== TASK STATEMENT ==
Whenever a line below includes the word "центр", copy that line.

____________________

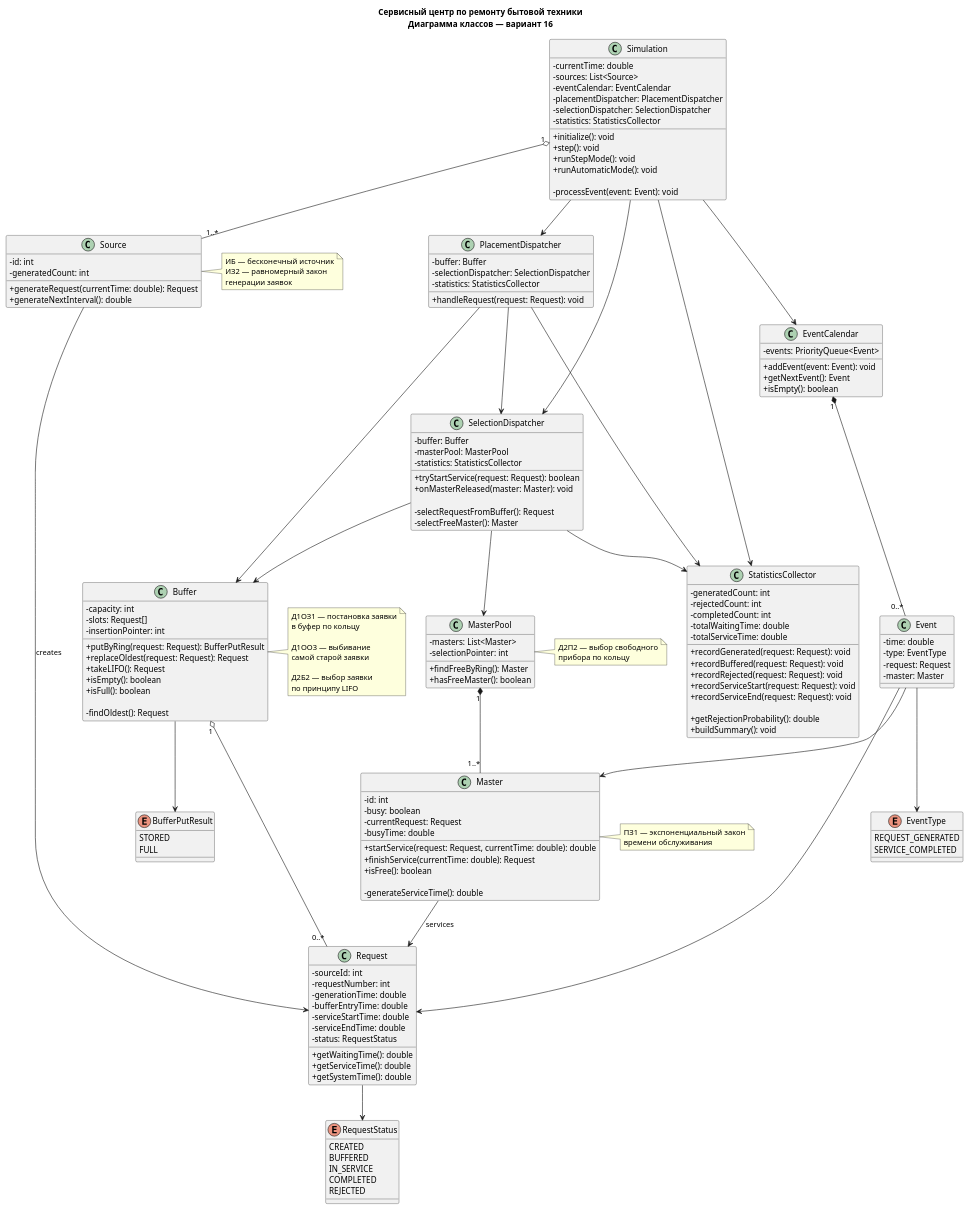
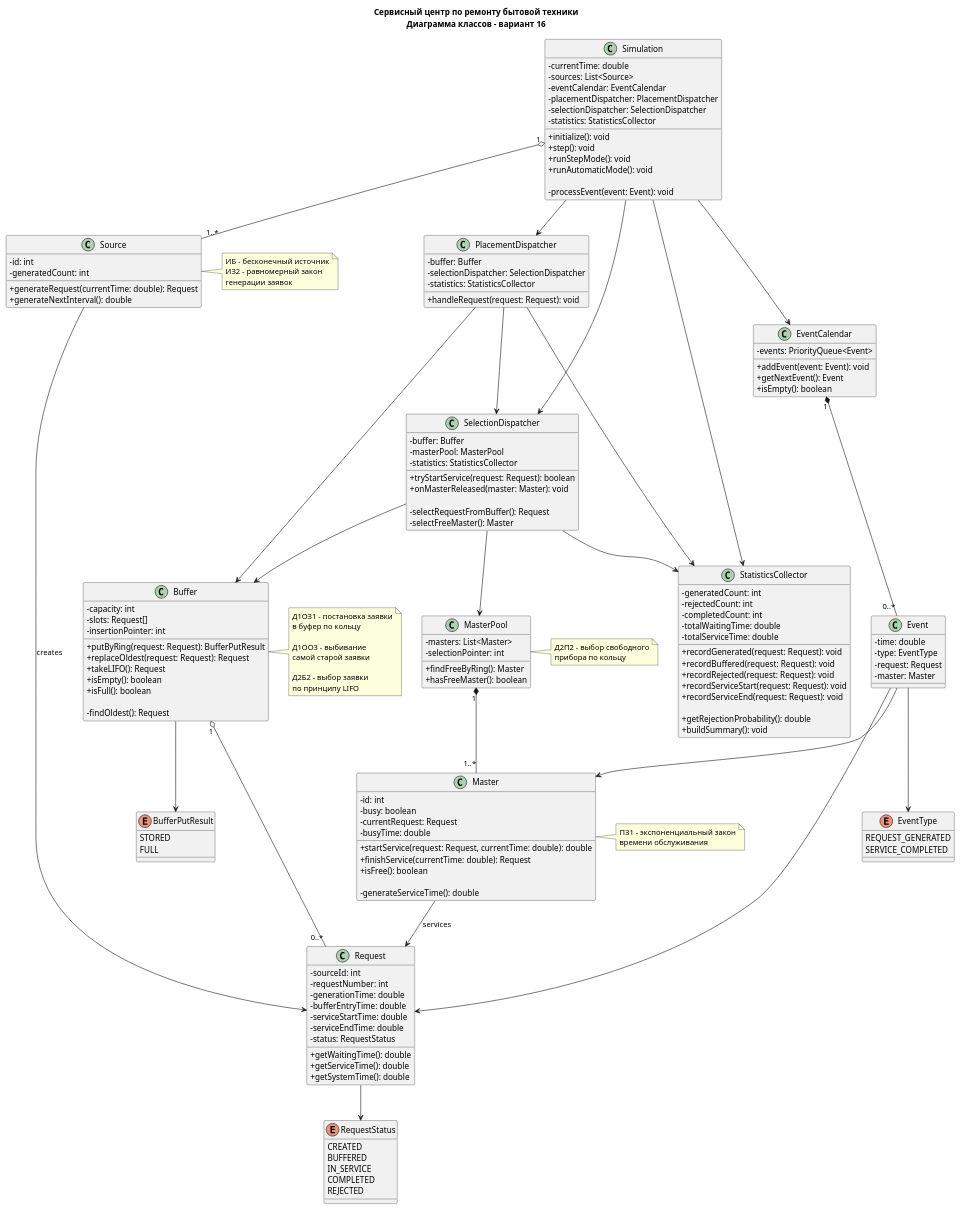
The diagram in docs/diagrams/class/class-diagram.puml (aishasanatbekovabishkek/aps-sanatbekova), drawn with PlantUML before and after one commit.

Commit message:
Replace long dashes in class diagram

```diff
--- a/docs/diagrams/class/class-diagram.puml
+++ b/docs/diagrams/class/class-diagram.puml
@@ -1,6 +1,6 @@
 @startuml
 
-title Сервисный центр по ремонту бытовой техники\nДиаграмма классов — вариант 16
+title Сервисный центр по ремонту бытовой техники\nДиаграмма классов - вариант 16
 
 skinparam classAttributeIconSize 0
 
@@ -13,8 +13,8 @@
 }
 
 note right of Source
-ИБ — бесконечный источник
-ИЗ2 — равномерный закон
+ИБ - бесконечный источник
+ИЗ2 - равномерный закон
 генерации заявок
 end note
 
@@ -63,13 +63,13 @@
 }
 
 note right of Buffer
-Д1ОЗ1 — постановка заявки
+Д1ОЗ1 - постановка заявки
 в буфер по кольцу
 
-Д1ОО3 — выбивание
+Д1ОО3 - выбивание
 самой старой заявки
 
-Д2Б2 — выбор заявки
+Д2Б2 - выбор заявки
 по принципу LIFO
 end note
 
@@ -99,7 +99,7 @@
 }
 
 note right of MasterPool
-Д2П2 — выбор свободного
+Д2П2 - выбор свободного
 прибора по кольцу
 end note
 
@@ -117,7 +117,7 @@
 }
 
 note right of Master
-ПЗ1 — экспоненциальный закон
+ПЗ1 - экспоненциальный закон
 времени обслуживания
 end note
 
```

____________________

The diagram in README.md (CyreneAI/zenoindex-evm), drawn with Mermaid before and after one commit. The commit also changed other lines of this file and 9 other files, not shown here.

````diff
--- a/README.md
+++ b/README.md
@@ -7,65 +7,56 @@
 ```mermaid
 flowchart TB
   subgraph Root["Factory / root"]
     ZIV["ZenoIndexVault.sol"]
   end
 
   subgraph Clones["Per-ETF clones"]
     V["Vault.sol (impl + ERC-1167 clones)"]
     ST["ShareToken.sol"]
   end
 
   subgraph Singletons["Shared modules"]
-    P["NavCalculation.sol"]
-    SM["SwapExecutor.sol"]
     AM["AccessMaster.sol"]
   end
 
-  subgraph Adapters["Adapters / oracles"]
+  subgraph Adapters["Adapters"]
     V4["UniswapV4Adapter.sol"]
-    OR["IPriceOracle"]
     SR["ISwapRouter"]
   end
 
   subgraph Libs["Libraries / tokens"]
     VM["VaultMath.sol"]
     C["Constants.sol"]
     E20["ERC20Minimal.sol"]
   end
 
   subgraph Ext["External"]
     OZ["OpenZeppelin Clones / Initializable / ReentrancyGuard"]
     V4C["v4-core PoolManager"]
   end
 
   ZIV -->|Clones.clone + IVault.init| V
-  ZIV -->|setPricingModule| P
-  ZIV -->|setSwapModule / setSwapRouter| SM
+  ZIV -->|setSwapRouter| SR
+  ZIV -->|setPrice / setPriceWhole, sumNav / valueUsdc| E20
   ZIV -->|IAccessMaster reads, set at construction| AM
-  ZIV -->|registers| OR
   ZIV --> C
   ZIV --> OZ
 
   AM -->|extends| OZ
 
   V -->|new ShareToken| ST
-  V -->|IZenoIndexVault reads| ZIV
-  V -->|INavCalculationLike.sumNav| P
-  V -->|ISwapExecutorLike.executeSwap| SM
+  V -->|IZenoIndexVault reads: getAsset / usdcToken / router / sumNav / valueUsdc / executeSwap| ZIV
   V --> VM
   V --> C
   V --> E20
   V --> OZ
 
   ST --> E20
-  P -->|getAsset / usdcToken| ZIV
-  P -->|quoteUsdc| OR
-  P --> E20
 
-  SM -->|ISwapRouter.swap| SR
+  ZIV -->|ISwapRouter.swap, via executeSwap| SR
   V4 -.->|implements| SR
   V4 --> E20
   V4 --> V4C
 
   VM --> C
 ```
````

____________________

== RESPONSE ==
-title Сервисный центр по ремонту бытовой техники\nДиаграмма классов — вариант 16
+title Сервисный центр по ремонту бытовой техники\nДиаграмма классов - вариант 16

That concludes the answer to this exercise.